ITIL Service Delivery and Support Solutions
How IT Gets Done
Your IT Infrastructure provides the services that support all of your business processes. From application hosting to desktop support, the smooth delivery of IT services is crucial to keeping your business running. Effective IT service delivery management will maximize efficiency and stability, securing an edge against your competition. We understand the industry-accepted best practices to manage the delivery of IT Infrastructure services, and can assist you to implement these practices in your environment.
The IT Infrastructure Library (ITIL) is a set of guidelines for service management that have been widely adopted by forward-looking enterprises. These guidelines address the fundamental processes of both Service Delivery and Service Support. The Service Delivery components are shown in the figure below.
The core Service Support processes are shown in the figure below.
We Can Help

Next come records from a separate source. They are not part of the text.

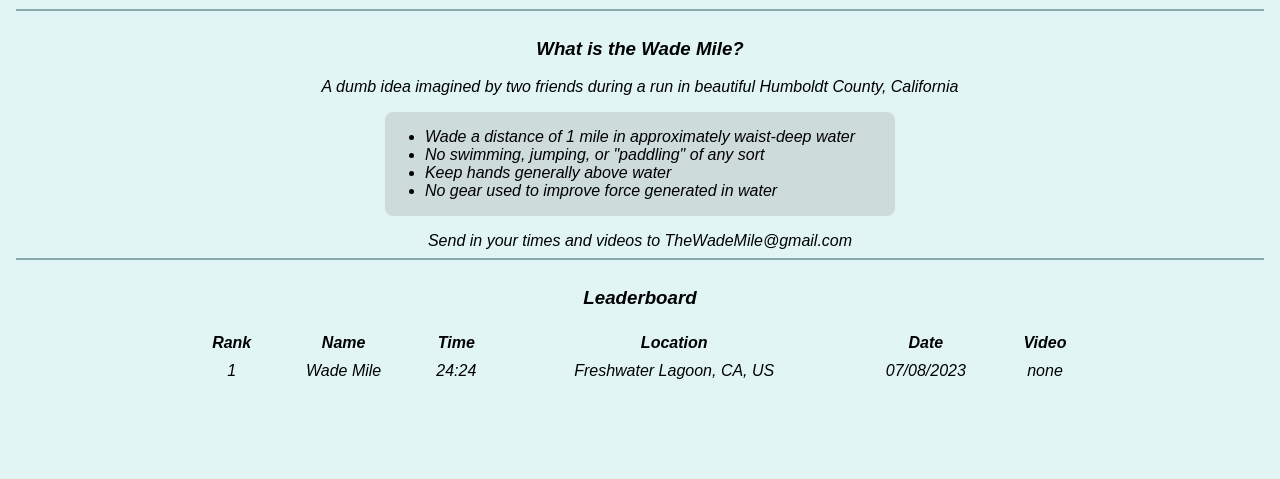
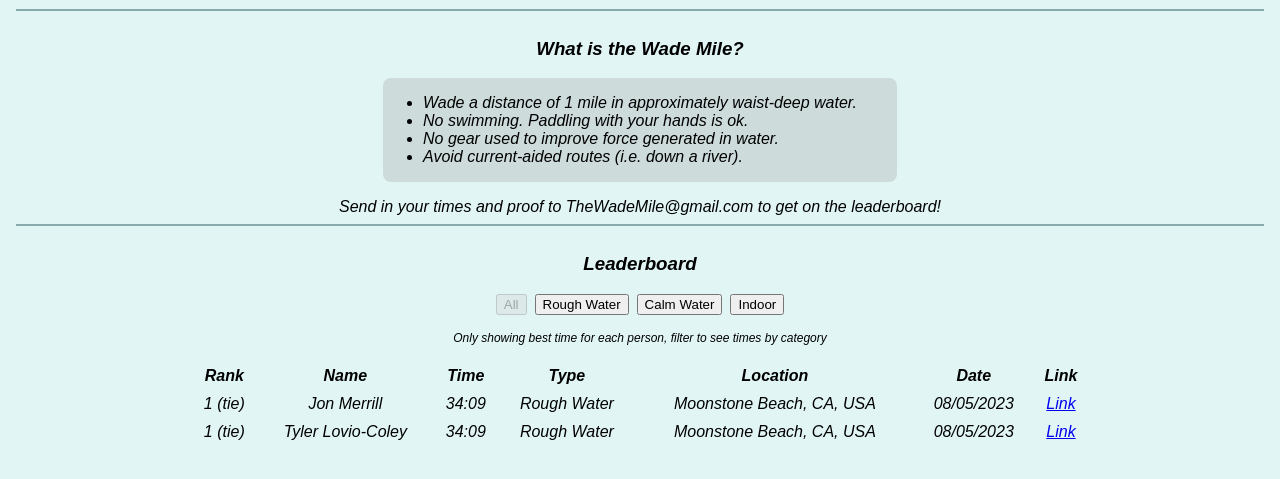
Before and after one commit to TheWadeMile/TheWadeMile.github.io, a plain HTML site: page index.html in a window 1280 px wide. Shown: the part 277-756 px from the top of the page. Drawn offline with Linux system fonts and the light colour scheme.

Commit message:
updates and first times

```diff
--- a/index.html
+++ b/index.html
@@ -1,48 +1,53 @@
 <!DOCTYPE html>
 <html>
+
   <head>
     <link rel="stylesheet" href="./style.css">
+    <script src="./index.js"></script>
   </head>
+
   <body>
     <div class="content-container">
       <img src="./assets/wadeMileLogo.png" class="header-logo">
       <h1>The Wade Mile</h1>
     </div>
+
     <div class="content-container">
       <h3>What is the Wade Mile?</h3>
-      <span>A dumb idea imagined by two friends during a run in beautiful Humboldt County, California</span>
       <ul class="rule-list">
-        <li>Wade a distance of 1 mile in approximately waist-deep water</li>
-        <li>No swimming, jumping, or "paddling" of any sort</li>
-        <li>Keep hands generally above water</li>
-        <li>No gear used to improve force generated in water</li>
+        <li>Wade a distance of 1 mile in approximately waist-deep water.</li>
+        <li>No swimming. Paddling with your hands is ok.</li>
+        <li>No gear used to improve force generated in water.</li>
+        <li>Avoid current-aided routes (i.e. down a river).</li>
       </ul>
-      <span>Send in your times and videos to TheWadeMile@gmail.com</span>
+      <span>Send in your times and proof to TheWadeMile@gmail.com to get on the leaderboard!</span>
     </div>
+
     <div class="content-container">
       <h3>Leaderboard</h3>
+
+      <div class="filter-container">
+        <button id="all-button" onclick="updateDisplay('All')">All</button>
+        <button id="rough-water-button" onclick="updateDisplay('Rough Water')">Rough Water</button>
+        <button id="calm-water-button" onclick="updateDisplay('Calm Water')">Calm Water</button>
+        <button id="indoor-button" onclick="updateDisplay('Indoor')">Indoor</button>
+      </div>
+      <i id="all-message">Only showing best time for each person, filter to see times by category</i>
       <table class="leaderboard-table">
         <thead>
           <tr>
             <th>Rank</th>
             <th>Name</th>
             <th>Time</th>
+            <th>Type</th>
             <th>Location</th>
             <th>Date</th>
-            <th>Video</th>
+            <th>Link</th>
           </tr>
         </thead>
-        <tbody>
-          <tr>
-            <td>1</td>
-            <td>Wade Mile</td>
-            <td>24:24</td>
-            <td>Freshwater Lagoon, CA, US</td>
-            <td>07/08/2023</td>
-            <td>none</td>
-          </tr>
-        </tbody>
+        <tbody id="leaderboard-table-body"></tbody>
       </table>
     </div>
+
   </body>
 </html>
--- /dev/null
+++ b/index.js
@@ -0,0 +1,162 @@
+window.onload = function() {
+  updateDisplay('All');
+}
+
+/**
+ * Updates the page based on the selected leaderboard type
+ * @param {string} selected
+ */
+function updateDisplay(selected) {
+  const leaderboardDisplay = getLeaderboardDisplay(selected);
+  document.getElementById('leaderboard-table-body').innerHTML = leaderboardDisplay;
+
+  setButtonStatuses(selected);
+  setAllMessageStatus(selected);
+}
+
+/**
+ * Gets the HTML for the leaderboard table body based on the selected type
+ * @param {string} selected
+ * @returns {string}
+ */
+function getLeaderboardDisplay(selected) {
+  const leaderboard = getLeaderboard(selected);
+
+  if (leaderboard.length === 0) {
+    return '<td><td><td><td>No results yet</td></td></td></td>';
+  }
+
+  let tiePosition = 1;
+  const leaderboardDisplay = leaderboard.map((item, index) => {
+    const position = index + 1;
+
+    const nextTime = leaderboard[index + 1] ? leaderboard[index + 1].time : null;
+    const previousTime = leaderboard[index - 1] ? leaderboard[index - 1].time : null;
+    const tie = item.time === nextTime || item.time === previousTime;
+
+    if (tie && item.time !== previousTime) {
+      tiePosition = position;
+    }
+
+    return `<tr>
+      <td>${tie ? `${tiePosition} (tie)` : position}</td>
+      <td>${item.name}</td>
+      <td>${item.time}</td>
+      <td>${item.type}</td>
+      <td>${item.location}</td>
+      <td>${item.date}</td>
+      <td>${item.link ? `<a href="${item.link}" target="_blank">Link</a>` : '-'}</td>
+    </tr>`;
+  });
+
+  return leaderboardDisplay.join('');
+}
+
+/**
+ * Gets the leaderboard sorted by time and filtered by type
+ * @param {string} selected
+ * @returns {object[]}
+ */
+function getLeaderboard(selected) {
+  const leaderboard = selected === 'All'
+    ? getLeaderboardCopy()
+    : getLeaderboardCopy().filter((item) => item.type === selected)
+
+  return sortAndStripDuplicates(leaderboard);
+}
+
+/**
+ * Sorts the leaderboard by time and removes duplicate names
+ * @param {object[]} leaderboard
+ * @returns {object[]}
+ */
+function sortAndStripDuplicates(leaderboard) {
+  const sortedLeaderboard = leaderboard.sort(sortByTime);
+  const existingNames = {};
+
+  return sortedLeaderboard.filter((item) => {
+    if (existingNames[item.name]) {
+      return false;
+    } else {
+      existingNames[item.name] = true;
+      return true;
+    }
+  });
+}
+
+/**
+ * Sets the visibility of the "All" message based on the selected type
+ * @param {string} selected
+ */
+function setAllMessageStatus(selected) {
+  if (selected === 'All') {
+    document.getElementById('all-message').classList.remove('hidden');
+  } else {
+    document.getElementById('all-message').classList.add('hidden');
+  }
+}
+
+/**
+ * Sets the disabled status of the leaderboard type buttons based on the selected type
+ * @param {string} selected
+ */
+function setButtonStatuses(selected) {
+  Object.values(TYPES).forEach((type) => {
+    const buttonType = `${type.toLowerCase().replace(' ', '-')}-button`;
+    document.getElementById(buttonType).disabled = (selected === type);
+  });
+}
+
+/**
+ * Sort function using the 'time' field of an object
+ * @param {object} a
+ * @param {object} b
+ * @returns {number}
+ */
+function sortByTime(a, b) {
+  return toSeconds(a.time) - toSeconds(b.time);
+}
+
+/**
+ * Converts a time string (mm:ss) to seconds
+ * @param {string} timeString
+ * @returns {number}
+ */
+function toSeconds(timeString) {
+  const values = timeString.split(':');
+  return (parseInt(values[0], 10) * 60) + parseInt(values[1], 10);
+}
+
+/**
+ * Gets a copy of the leaderboard
+ * @returns {object[]}
+ */
+function getLeaderboardCopy () {
+  return LEADERBOARD.slice();
+}
+
+const TYPES = {
+  ALL: 'All',
+  ROUGH_WATER: 'Rough Water',
+  CALM_WATER: 'Calm Water',
+  INDOOR: 'Indoor',
+}
+
+const LEADERBOARD = [
+  {
+    name: 'Jon Merrill',
+    time: '34:09',
+    type: TYPES.ROUGH_WATER,
+    location: 'Moonstone Beach, CA, USA',
+    date: '08/05/2023',
+    link: 'https://www.strava.com/activities/9590443344',
+  },
+  {
+    name: 'Tyler Lovio-Coley',
+    time: '34:09',
+    type: TYPES.ROUGH_WATER,
+    location: 'Moonstone Beach, CA, USA',
+    date: '08/05/2023',
+    link: 'https://www.strava.com/activities/9590443344',
+  },
+];
--- a/style.css
+++ b/style.css
@@ -3,6 +3,7 @@ body {
   font-style: italic;
   background-color: rgb(225, 245, 245);
   padding: 8px;
+  font-size: 16px;
 }
 
 .header-logo {
@@ -26,6 +27,7 @@ body {
 }
 
 .rule-list {
+  margin-top: 0;
   background-color: rgb(206, 219, 219);
   border-radius: 8px;
   padding-top: 16px;
@@ -35,6 +37,7 @@ body {
 }
 
 .leaderboard-table {
+  margin-top: 16px;
   width: 75%;
 }
 
@@ -42,3 +45,21 @@ body {
   padding: 4px;
   text-align: center;
 }
+
+.filter-container {
+  display: flex;
+}
+
+.filter-container button {
+    margin: 0 4px;
+    cursor: pointer;
+}
+
+#all-message {
+  font-size: 12px;
+  margin-top: 16px;
+}
+
+.hidden {
+  display: none;
+}
```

At Vivatas, we have hands-on experience implementing these best-practice processes in world-class enterprises. We know how to bring the abstract process definitions down to the real world of IT service delivery. We know how to select, customize, and deploy the tools that will best support these processes. We can integrate these tools to your existing enterprise systems, and we can train your staff to use them effectively.
Here are some examples of projects we have implemented to improve the IT Infrastructure service delivery for our clients:
- Automated Desktop Support infrastructure: We deployed an integrated collection of tools to manage every desktop and laptop in the company, supporting automated inventory discovery, software distribution, application protection and healing, remote control capability for the service desk, and complete standard image management.
- Integrated Asset/Change/Incident Management system: With this central database, the client can track such vital information as: all problems reported against a given IT asset, any changes made to an Asset in a given time frame, the incidents that were raised that prompted a given change request, and so on. The tight integration of these three functions has proven invaluable to keeping an accurate representation of the 'real-world' infrastructure.
- Correlated Event management system: There are many systems that provide often copious streams of events from IT infrastructure components. We were able to tie an event correlation engine with a centralized asset configuration database, including topology relationships. This allowed the event stream to be distilled down to just the most significant events. We then took the integration two steps further by (1) automating the creation of tickets in the incident management system based on this distilled set of events, and (2) completing the loop by clearing the event from the event console when the incident ticket is marked as resolved.
- Business Service Management: Finally, by representing higher-level business services as entities within the central database and linking them to their component assets, we were able to directly determine the impact of these correlated events on critical business services such as messaging, e-Commerce, or order fulfillment. The overall process of Business Service Management implemented here represents the state-of-the-art in IT Infrastructure Management.